### EXERCISE OBJECTIVE
What the answer must contain is every line of the records, exactly, with no pictures.

Stored dataset items
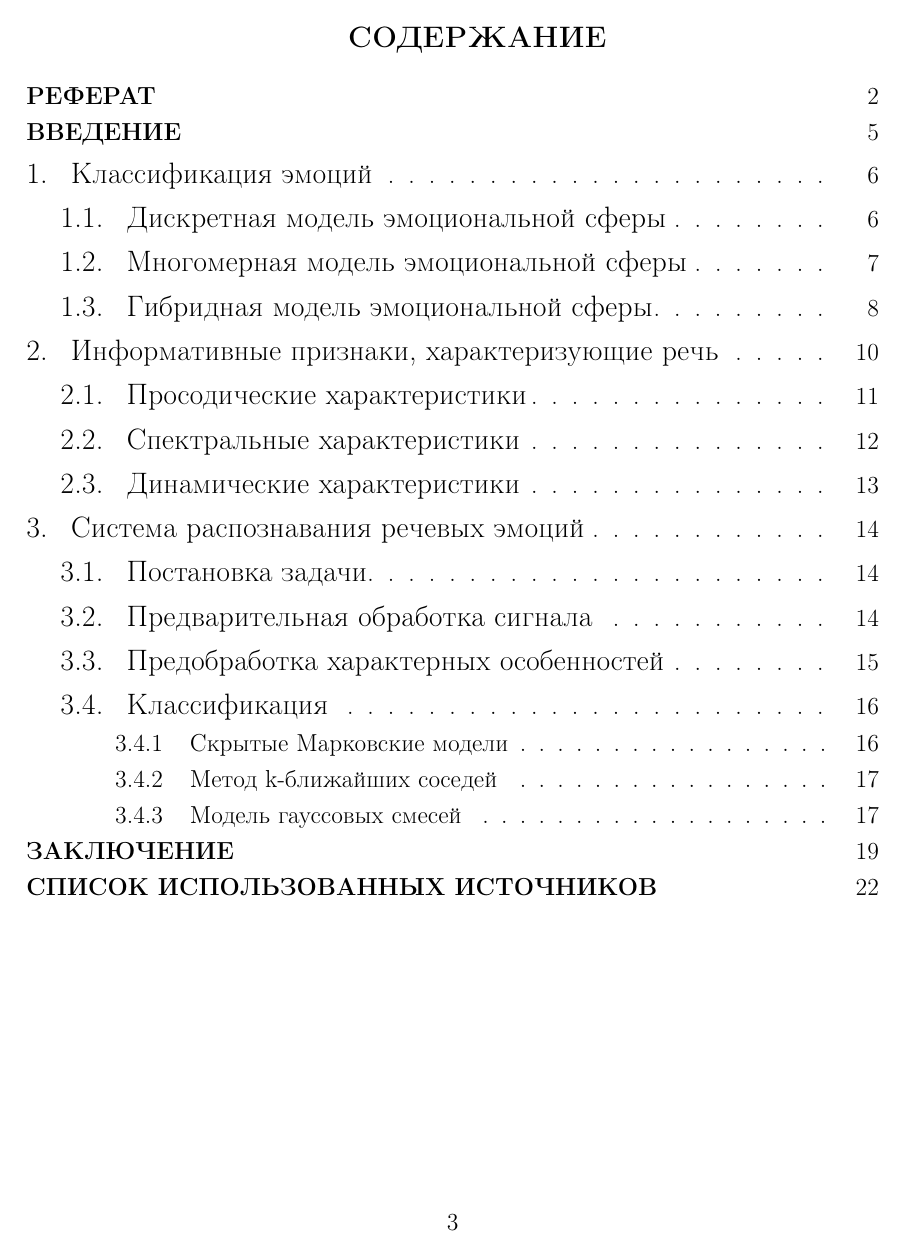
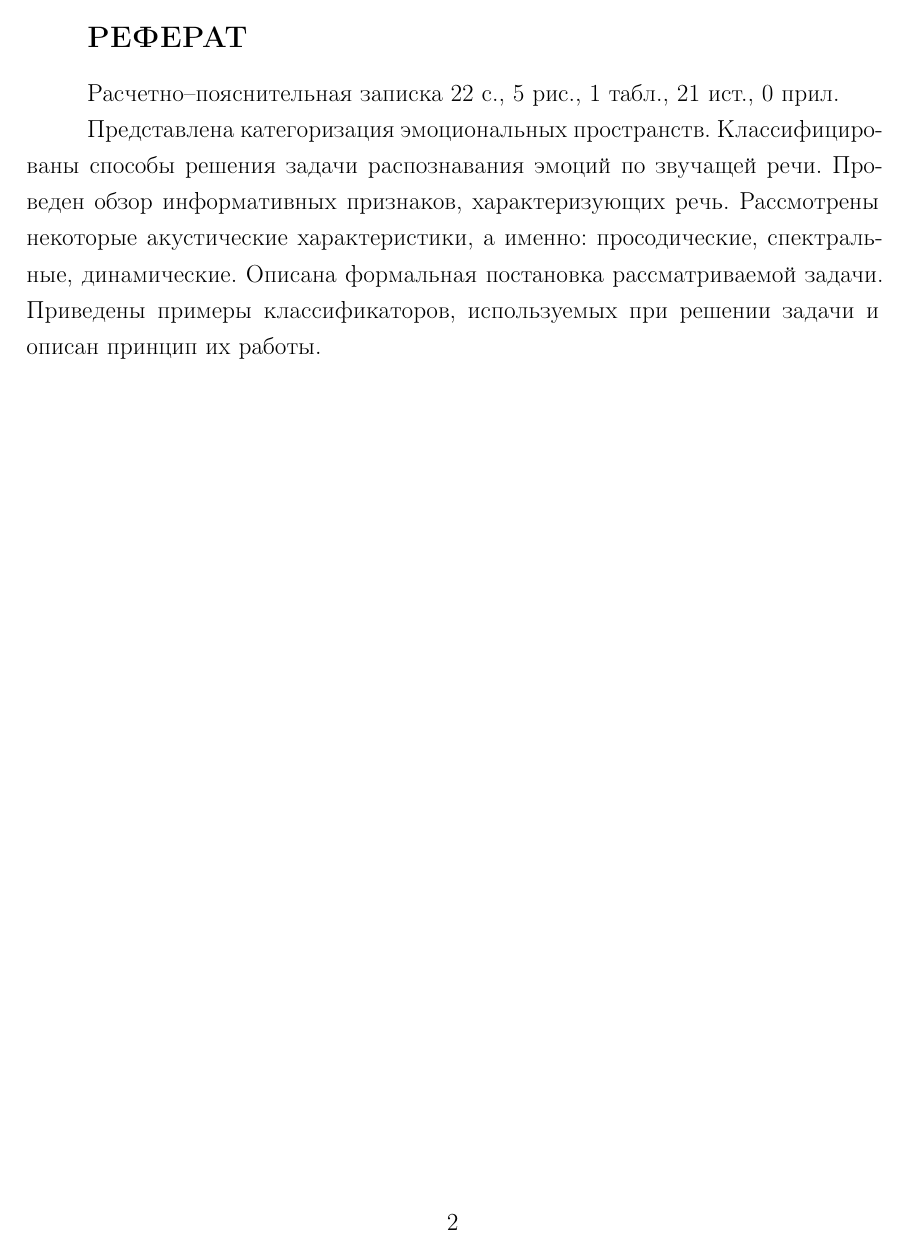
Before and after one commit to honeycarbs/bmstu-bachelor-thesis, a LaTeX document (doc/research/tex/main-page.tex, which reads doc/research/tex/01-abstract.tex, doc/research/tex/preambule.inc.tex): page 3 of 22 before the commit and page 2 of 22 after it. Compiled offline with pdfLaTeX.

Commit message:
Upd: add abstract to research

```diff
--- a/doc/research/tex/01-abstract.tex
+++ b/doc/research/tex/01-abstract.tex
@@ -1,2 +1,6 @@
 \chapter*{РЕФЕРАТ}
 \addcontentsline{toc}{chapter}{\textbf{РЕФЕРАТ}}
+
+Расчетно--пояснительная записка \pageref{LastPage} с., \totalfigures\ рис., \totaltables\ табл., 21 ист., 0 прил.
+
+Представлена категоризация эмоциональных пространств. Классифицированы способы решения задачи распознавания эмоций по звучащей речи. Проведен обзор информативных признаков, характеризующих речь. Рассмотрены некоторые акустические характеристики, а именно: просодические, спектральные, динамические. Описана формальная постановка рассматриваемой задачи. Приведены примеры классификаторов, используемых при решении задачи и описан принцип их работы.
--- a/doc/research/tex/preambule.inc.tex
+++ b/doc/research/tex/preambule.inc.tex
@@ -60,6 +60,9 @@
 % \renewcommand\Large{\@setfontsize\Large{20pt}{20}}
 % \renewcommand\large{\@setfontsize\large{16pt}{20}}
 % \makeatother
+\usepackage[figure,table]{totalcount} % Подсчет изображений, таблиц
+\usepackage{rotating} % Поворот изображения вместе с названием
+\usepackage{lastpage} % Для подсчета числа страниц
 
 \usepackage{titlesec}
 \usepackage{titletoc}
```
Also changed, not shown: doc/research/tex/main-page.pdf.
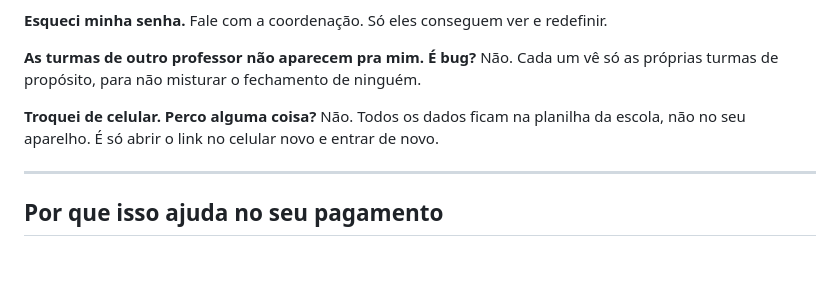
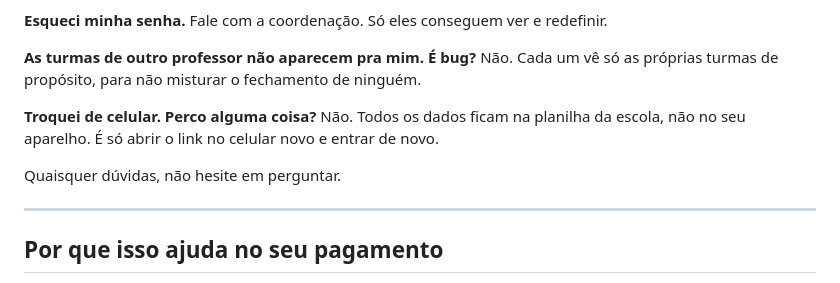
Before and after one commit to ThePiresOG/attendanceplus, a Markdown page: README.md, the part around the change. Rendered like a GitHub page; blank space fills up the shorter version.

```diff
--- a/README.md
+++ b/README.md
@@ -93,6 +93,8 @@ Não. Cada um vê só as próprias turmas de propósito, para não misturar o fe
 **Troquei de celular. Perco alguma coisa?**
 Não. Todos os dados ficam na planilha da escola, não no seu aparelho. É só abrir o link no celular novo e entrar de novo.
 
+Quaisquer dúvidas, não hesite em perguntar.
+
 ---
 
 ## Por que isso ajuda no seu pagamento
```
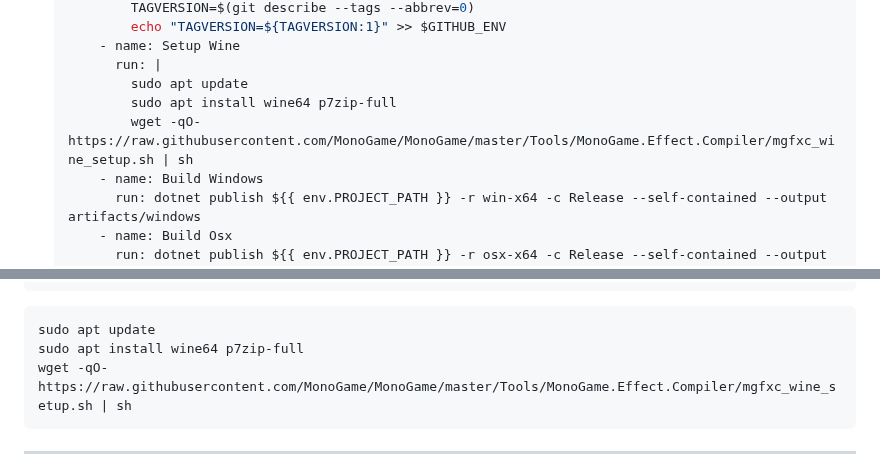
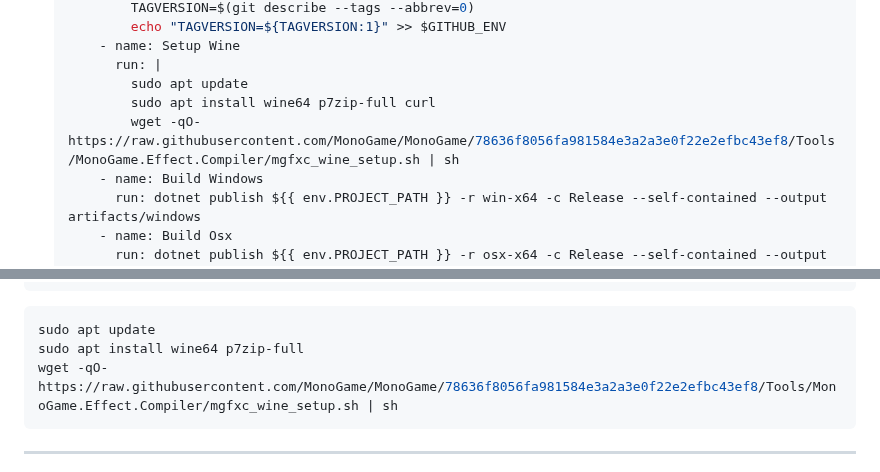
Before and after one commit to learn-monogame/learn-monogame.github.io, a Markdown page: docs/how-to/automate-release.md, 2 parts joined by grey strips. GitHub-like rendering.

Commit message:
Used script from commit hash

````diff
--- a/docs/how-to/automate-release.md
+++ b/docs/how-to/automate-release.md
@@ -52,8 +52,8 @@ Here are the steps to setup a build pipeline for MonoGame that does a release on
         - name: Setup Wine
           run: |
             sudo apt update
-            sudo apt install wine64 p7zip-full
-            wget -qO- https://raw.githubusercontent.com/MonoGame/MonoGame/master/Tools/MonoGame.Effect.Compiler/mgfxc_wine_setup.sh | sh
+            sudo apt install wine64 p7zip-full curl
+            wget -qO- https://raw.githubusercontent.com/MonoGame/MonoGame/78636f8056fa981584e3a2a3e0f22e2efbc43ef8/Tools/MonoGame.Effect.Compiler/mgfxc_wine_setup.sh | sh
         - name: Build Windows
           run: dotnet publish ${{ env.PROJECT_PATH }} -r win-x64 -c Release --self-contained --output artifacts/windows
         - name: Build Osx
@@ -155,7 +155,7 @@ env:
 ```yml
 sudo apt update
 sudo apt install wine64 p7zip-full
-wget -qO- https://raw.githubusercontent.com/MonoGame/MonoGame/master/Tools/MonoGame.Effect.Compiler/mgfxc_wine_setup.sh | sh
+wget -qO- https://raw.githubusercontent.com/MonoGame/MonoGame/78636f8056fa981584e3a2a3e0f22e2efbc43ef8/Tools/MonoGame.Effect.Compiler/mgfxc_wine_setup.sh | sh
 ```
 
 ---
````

### RESPONSE FOR THIS EXERCISE
Before and after one commit to honeycarbs/bmstu-bachelor-thesis, a LaTeX document (doc/research/tex/main-page.tex, which reads doc/research/tex/01-abstract.tex, doc/research/tex/preambule.inc.tex): page 3 of 22 before the commit and page 2 of 22 after it. Compiled offline with pdfLaTeX.

Commit message:
Upd: add abstract to research

```diff
--- a/doc/research/tex/01-abstract.tex
+++ b/doc/research/tex/01-abstract.tex
@@ -1,2 +1,6 @@
 \chapter*{РЕФЕРАТ}
 \addcontentsline{toc}{chapter}{\textbf{РЕФЕРАТ}}
+
+Расчетно--пояснительная записка \pageref{LastPage} с., \totalfigures\ рис., \totaltables\ табл., 21 ист., 0 прил.
+
+Представлена категоризация эмоциональных пространств. Классифицированы способы решения задачи распознавания эмоций по звучащей речи. Проведен обзор информативных признаков, характеризующих речь. Рассмотрены некоторые акустические характеристики, а именно: просодические, спектральные, динамические. Описана формальная постановка рассматриваемой задачи. Приведены примеры классификаторов, используемых при решении задачи и описан принцип их работы.
--- a/doc/research/tex/preambule.inc.tex
+++ b/doc/research/tex/preambule.inc.tex
@@ -60,6 +60,9 @@
 % \renewcommand\Large{\@setfontsize\Large{20pt}{20}}
 % \renewcommand\large{\@setfontsize\large{16pt}{20}}
 % \makeatother
+\usepackage[figure,table]{totalcount} % Подсчет изображений, таблиц
+\usepackage{rotating} % Поворот изображения вместе с названием
+\usepackage{lastpage} % Для подсчета числа страниц
 
 \usepackage{titlesec}
 \usepackage{titletoc}
```
Also changed, not shown: doc/research/tex/main-page.pdf.
Before and after one commit to ThePiresOG/attendanceplus, a Markdown page: README.md, the part around the change. Rendered like a GitHub page; blank space fills up the shorter version.

```diff
--- a/README.md
+++ b/README.md
@@ -93,6 +93,8 @@ Não. Cada um vê só as próprias turmas de propósito, para não misturar o fe
 **Troquei de celular. Perco alguma coisa?**
 Não. Todos os dados ficam na planilha da escola, não no seu aparelho. É só abrir o link no celular novo e entrar de novo.
 
+Quaisquer dúvidas, não hesite em perguntar.
+
 ---
 
 ## Por que isso ajuda no seu pagamento
```
Before and after one commit to learn-monogame/learn-monogame.github.io, a Markdown page: docs/how-to/automate-release.md, 2 parts joined by grey strips. GitHub-like rendering.

Commit message:
Used script from commit hash

````diff
--- a/docs/how-to/automate-release.md
+++ b/docs/how-to/automate-release.md
@@ -52,8 +52,8 @@ Here are the steps to setup a build pipeline for MonoGame that does a release on
         - name: Setup Wine
           run: |
             sudo apt update
-            sudo apt install wine64 p7zip-full
-            wget -qO- https://raw.githubusercontent.com/MonoGame/MonoGame/master/Tools/MonoGame.Effect.Compiler/mgfxc_wine_setup.sh | sh
+            sudo apt install wine64 p7zip-full curl
+            wget -qO- https://raw.githubusercontent.com/MonoGame/MonoGame/78636f8056fa981584e3a2a3e0f22e2efbc43ef8/Tools/MonoGame.Effect.Compiler/mgfxc_wine_setup.sh | sh
         - name: Build Windows
           run: dotnet publish ${{ env.PROJECT_PATH }} -r win-x64 -c Release --self-contained --output artifacts/windows
         - name: Build Osx
@@ -155,7 +155,7 @@ env:
 ```yml
 sudo apt update
 sudo apt install wine64 p7zip-full
-wget -qO- https://raw.githubusercontent.com/MonoGame/MonoGame/master/Tools/MonoGame.Effect.Compiler/mgfxc_wine_setup.sh | sh
+wget -qO- https://raw.githubusercontent.com/MonoGame/MonoGame/78636f8056fa981584e3a2a3e0f22e2efbc43ef8/Tools/MonoGame.Effect.Compiler/mgfxc_wine_setup.sh | sh
 ```
 
 ---
````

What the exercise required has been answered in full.